Cleaning & Maintenance Management Online

Chemical-free Cleaning Guide: Part Two

February 18, 2011

This is a continuation of a column that appeared in the January 2011 issue of Cleaning & Maintenance Management magazine.

To review from last month, there are three sources of the health, safety and environmental risks we face from our new carpeting and furniture: Ingestion, inhalation and absorption.

  • Ingestion — Children are perhaps the largest at-risk population for the accidental ingestion of cleaning chemicals. This can occur in a commercial environment where child daycare is available.

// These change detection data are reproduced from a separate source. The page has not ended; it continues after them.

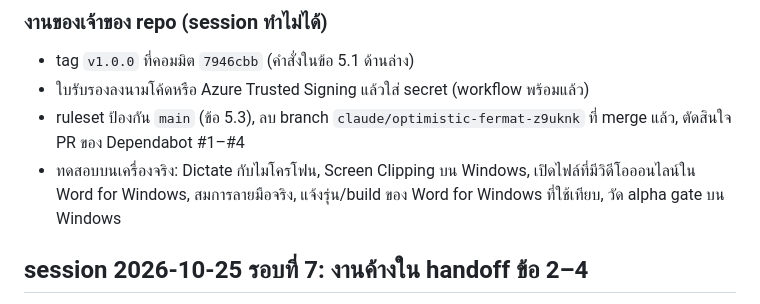
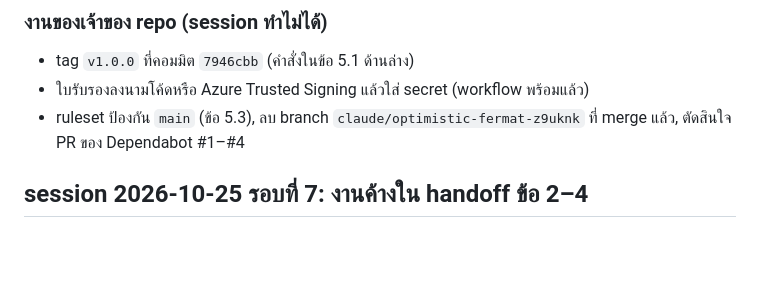
Before and after one commit to chatraweechai/doc4me, a Markdown page: handoff.md, the part around the change. Rendered like a GitHub page; blank space fills up the shorter version.

Commit message:
Initial commit

```diff
--- a/handoff.md
+++ b/handoff.md
@@ -56,7 +56,6 @@
 - tag `v1.0.0` ที่คอมมิต `7946cbb` (คำสั่งในข้อ 5.1 ด้านล่าง)
 - ใบรับรองลงนามโค้ดหรือ Azure Trusted Signing แล้วใส่ secret (workflow พร้อมแล้ว)
 - ruleset ป้องกัน `main` (ข้อ 5.3), ลบ branch `claude/optimistic-fermat-z9uknk` ที่ merge แล้ว, ตัดสินใจ PR ของ Dependabot #1–#4
-- ทดสอบบนเครื่องจริง: Dictate กับไมโครโฟน, Screen Clipping บน Windows, เปิดไฟล์ที่มีวิดีโอออนไลน์ใน Word for Windows, สมการลายมือจริง, แจ้งรุ่น/build ของ Word for Windows ที่ใช้เทียบ, วัด alpha gate บน Windows
 
 ## session 2026-10-25 รอบที่ 7: งานค้างใน handoff ข้อ 2–4
 
```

  • Inhalation — Toxic indoor air quality is the primary inhalation risk. This is a gradual contamination, which occurs as people breathe in the residual vapors from toxic carpet and furniture off-gassing and cleaning chemicals. When toxic fumes are inhaled, they can enter the human bloodstream and quickly travel to organs such as the heart, brain, kidneys and liver. The immediate results may be headaches, drowsiness, sinus infections and muscle aches.

  • Absorption — This is created by the chemical residual left on floor and furniture surfaces and after the cleaning is done. Absorbing a chemical substance through your skin is often unsuspected. Many of the toxic chemicals used in carpet and furniture materials and cleaning fluids can penetrate through our skin when we touch a treated surface days or even weeks later.

A Chemical-free Cleaning Solution

So, what can you do?

You can take action to reduce your exposure to carpet and furniture toxins — without using more chemicals.

First, if you can, vacuum with a well-sealed, high-quality high-efficiency particulate air (HEPA) filtered vacuum cleaner that can do a much better job of cleaning your carpets than cheaper vacuum cleaners.

Low-quality vacuum cleaners are not sealed very well.

Even many of the so-called HEPA filtered versions often leak air through gaps in their cases, causing dirt and toxins to blow back into your indoor environment.

A good doormat will stop a lot of toxins right at the door.

If you are installing a new carpet, choose one made of naturally flame retardant fibers such as wool, and get a woven rug.

Also, get a quality HEPA air cleaner, air purifier or air washer that will remove dust and toxins free-floating in the air and that rise from the carpet or rug every time you step on it or vacuum.

You can also use chemical-absorbing indoor plants.

Every school child is taught early on that plants have the ability to "inhale" carbon dioxide and then "exhale" oxygen.

What is important to our indoor environment is that there are a number of common potted plants that can filter out a variety of toxic airborne chemicals such as benzene, formaldehyde, carbon monoxide and even arsenic.

Plants that top the clean air list include:

  • Peace lily
  • Bamboo palm
  • English ivy
  • Mums
  • Gerbera daisies.

All of these plants are both easy to find and easy to care for, so even if you don''t have a green thumb, you can still have a green home or office.

Breathe Easy

According to the U.S. Environmental Protection Agency (EPA), toxic chemicals commonly found in commercial buildings are three times more likely to be carcinogenic or cancer-causing than pollutants in outdoor air.

The National Cancer Institute''s database contains over 2,200 chemicals that are termed as "probable carcinogens."

Many of the chemicals on this list may be found in the carpets and furniture in our buildings and in the formulas for commercial, industrial and residential cleaning products — many of which are not tested or rated by any agency.

If you follow as many of these precautions as possible, you will certainly have a cleaner and healthier home or office.

Vincent F. Elliott is the founder, president and chief executive officer (CEO) of Elliott Affiliates Ltd. of Hunt Valley, Maryland. For more information, visit He is widely recognized as the leading authority in the design and utilization of best practice, performance-driven techniques for janitorial outsourcing and ongoing management.